Using international human rights law is certainly one strategy for trying to force states to control corporations. However, it is important to keep in mind that there may well also be domestic remedies available. Even if it may not be legally possible to control corporations under international human rights law, they must comply with civil, criminal and constitutional law at a domestic level, and states have an obligation to see that they do so. Activists should also keep in mind that domestic and international law are not necessarily mutually irreconcilable.
Like international law, constitutional law primarily concerns the relationship between the states and individuals. Depending on the particular rights enshrined in the constitution, it may be possible to argue (using the same logic as above) that the state has violated a persons constitutional rights by failing to stop a company from acting in a particular way. There are two possible ways of arguing this:

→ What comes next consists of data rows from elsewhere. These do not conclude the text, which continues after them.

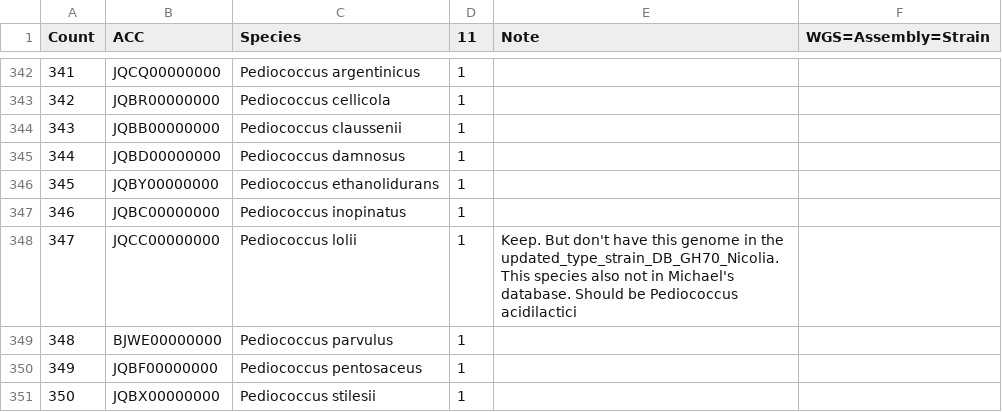
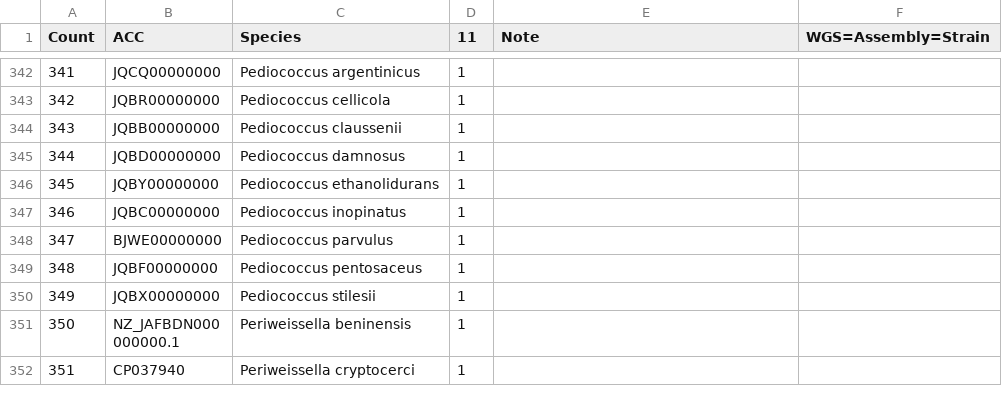
Before and after one commit to nanzhen102/Phylogenetic_tree_edit, a CSV file: full_name_type_strain_DB_Mar17_2023.csv, drawn as a sheet; only a part is shown, gaps mark what is left out; the shorter side is filled out with more unchanged rows; removed rows and columns are numbered as before the commit, all else as after; the diff names each change by its address in the sheet, - before the commit and + after, or states it on an @@ line.

Commit message:
Update full_name_type_strain_DB_Mar17_2023.csv

```diff
--- a/full_name_type_strain_DB_Mar17_2023.csv
+++ b/full_name_type_strain_DB_Mar17_2023.csv
-row 348: 347 | JQCC00000000 | Pediococcus lolii | 1 | Keep. But don't have this genome in the updated_type_strain_DB_GH70_Nicolia. This species also not in Michael's database. Should be Pediococcus acidilactici
@@ column A (Count) renumbered from row 348 down @@
```
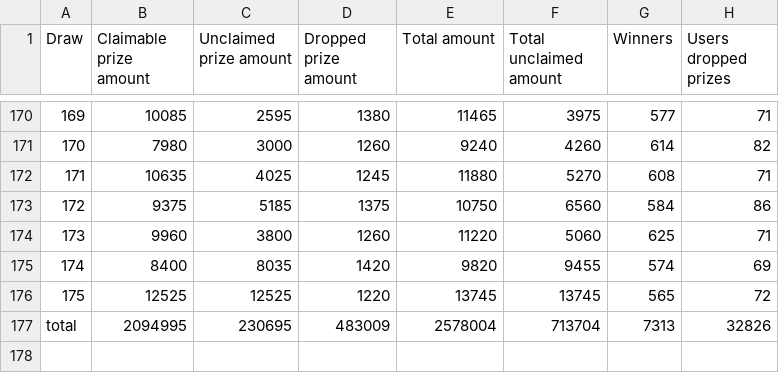
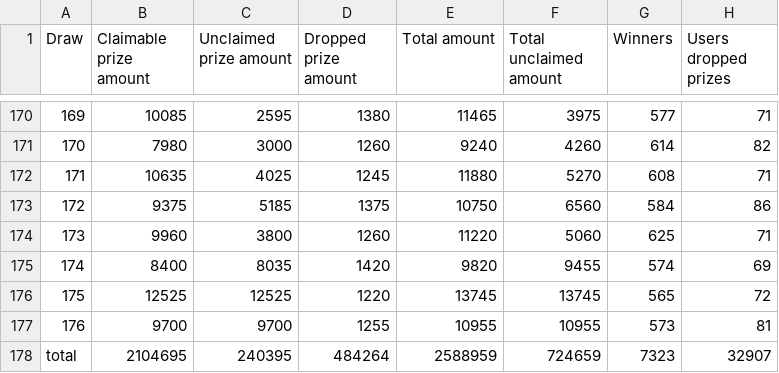
Before and after one commit to drcpu-github/pooltogether-v4-brownie, a CSV file: data/draw_amounts.csv, drawn as a sheet; only a part is shown, gaps mark what is left out; removed rows and columns are numbered as before the commit, all else as after; the diff names each change by its address in the sheet, - before the commit and + after, or states it on an @@ line.

Commit message:
[data] Updated data files for draw 176

```diff
--- a/data/draw_amounts.csv
+++ b/data/draw_amounts.csv
-row 177: total | 2094995 | 230695 | 483009 | 2578004 | 713704 | 7313 | 32826
+row 177: 176 | 9700 | 9700 | 1255 | 10955 | 10955 | 573 | 81
+row 178: total | 2104695 | 240395 | 484264 | 2588959 | 724659 | 7323 | 32907
```
Also changed, not shown: data/draw_prizes_claimable.csv, data/draw_prizes_dropped.csv, 8 other files.
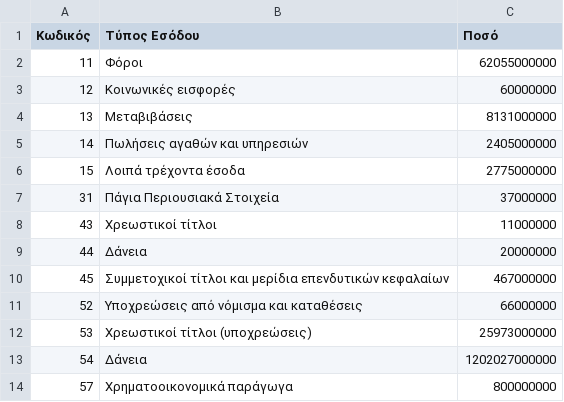
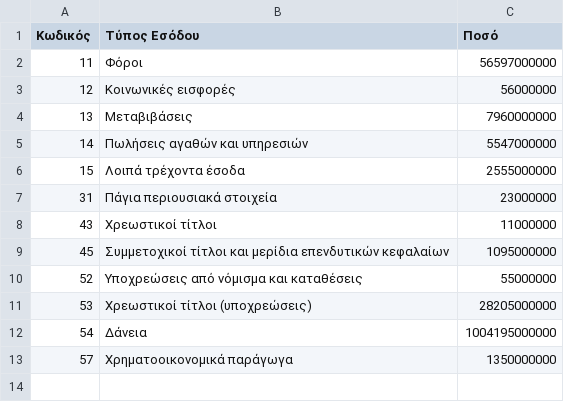
Before and after one commit to Papapanafiotou/Prog2, a CSV file: statewallet/src/main/sources/income.csv, drawn as a sheet.

```diff
--- a/statewallet/src/main/sources/income.csv
+++ b/statewallet/src/main/sources/income.csv
@@ -1,14 +1,13 @@
 Κωδικός,Τύπος Εσόδου,Ποσό
-11,Φόροι,62055000000
-12,Κοινωνικές εισφορές,60000000
-13,Μεταβιβάσεις,8131000000
-14,Πωλήσεις αγαθών και υπηρεσιών,2405000000
-15,Λοιπά τρέχοντα έσοδα,2775000000
-31,Πάγια Περιουσιακά Στοιχεία,37000000
+11,Φόροι,56597000000
+12,Κοινωνικές εισφορές,56000000
+13,Μεταβιβάσεις,7960000000
+14,Πωλήσεις αγαθών και υπηρεσιών,5547000000
+15,Λοιπά τρέχοντα έσοδα,2555000000
+31,Πάγια περιουσιακά στοιχεία,23000000
 43,Χρεωστικοί τίτλοι,11000000
-44,Δάνεια,20000000
-45,Συμμετοχικοί τίτλοι και μερίδια επενδυτικών κεφαλαίων,467000000
-52,Υποχρεώσεις από νόμισμα και καταθέσεις,66000000
-53,Χρεωστικοί τίτλοι (υποχρεώσεις),25973000000
-54,Δάνεια,1202027000000
-57,Χρηματοοικονομικά παράγωγα,800000000
+45,Συμμετοχικοί τίτλοι και μερίδια επενδυτικών κεφαλαίων,1095000000
+52,Υποχρεώσεις από νόμισμα και καταθέσεις,55000000
+53,Χρεωστικοί τίτλοι (υποχρεώσεις),28205000000
+54,Δάνεια,1004195000000
+57,Χρηματοοικονομικά παράγωγα,1350000000
```
Also changed, not shown: statewallet/src/main/sources/expenses.csv, statewallet/src/main/sources/ministries.csv, 6 other files.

Deaths, injuries or property damage resulting from corporate activities can be the result of criminal conduct on the part of the company or its senior officers. Such conduct may call for the prosecution of the company or individual senior company officers for regulatory offenses or conventional crimes of violence.
If the authorities fail to prosecute, it may be possible to "judicially review the decision against prosecution. If this fails, another option is to undertake a private prosecution.
In relation to deaths resulting from the activities of TNCs, it may also be possible for the state where the parent company is based to prosecute the parent companys directors or senior officers. This depends on whether the courts have jurisdiction over deaths resulting in different countries. If the authorities there fail to investigate or prosecute, judicial review or private prosecution may be possible.
Claims for compensation are another possible remedy. These can be taken at the national level against the subsidiary company when there is evidence that the company acted negligently with resulting harm to person or property. In some cases it is not necessary even to prove negligence.
Often the subsidiary company does not have enough assets to deal with the claim, or the actions or decisions at the heart of the claim were made by the parent company. It is possible, depending on the level of control of the parent company over the subsidiary, to sue the parent company. Even if control is tight, companies often persuade courts that the case should not be heard in the jurisdiction of the parent company-where damage awards are high-but in the courts of the subsidiarys host country. In Britain there has recently been an important decision that facilitates a legal suit against the parent company of a British transnational enterprise. 
Author: The author of this module is David Bergman.
1. United Nations, The realisation of economic, social and cultural Rights: the impact of the activities and working methods of transnational corporations, July 1996, UN Doc. E/CN.4/Sub.2/1996/12 (hereafter cited as Transnational corporations study), para. 48.
2. Transnational corporations study, para. 35.
3. Permanent Peoples Tribunal (Third Session, 1992, on Industrial Hazards and Human Rights), Findings and Judgements at 14.
4. See B. Hepple, "New Approaches to International Labour Regulation, Industrial Law Journal 26, no. 4 (December 1997): 353-66.
5. A. Fatouros, Transnational Enterprise in the Law of State Responsibility, 362.
6. See Human Rights Watch, "Mexico, A Job or Your Rights: Continued Sex Discrimination in Mexicos Maquiladora Sector (December 1998).
7. Transnational corporations study, note 1 above.
9. See, for example, Reebok International Ltd., "Human Rights Production Standards, or the policies by Timberland and BP.
10.. See Moses Fano Sithole and 20 others v. Thor Chemicals, Queens Bench Division, 31 (July 1998).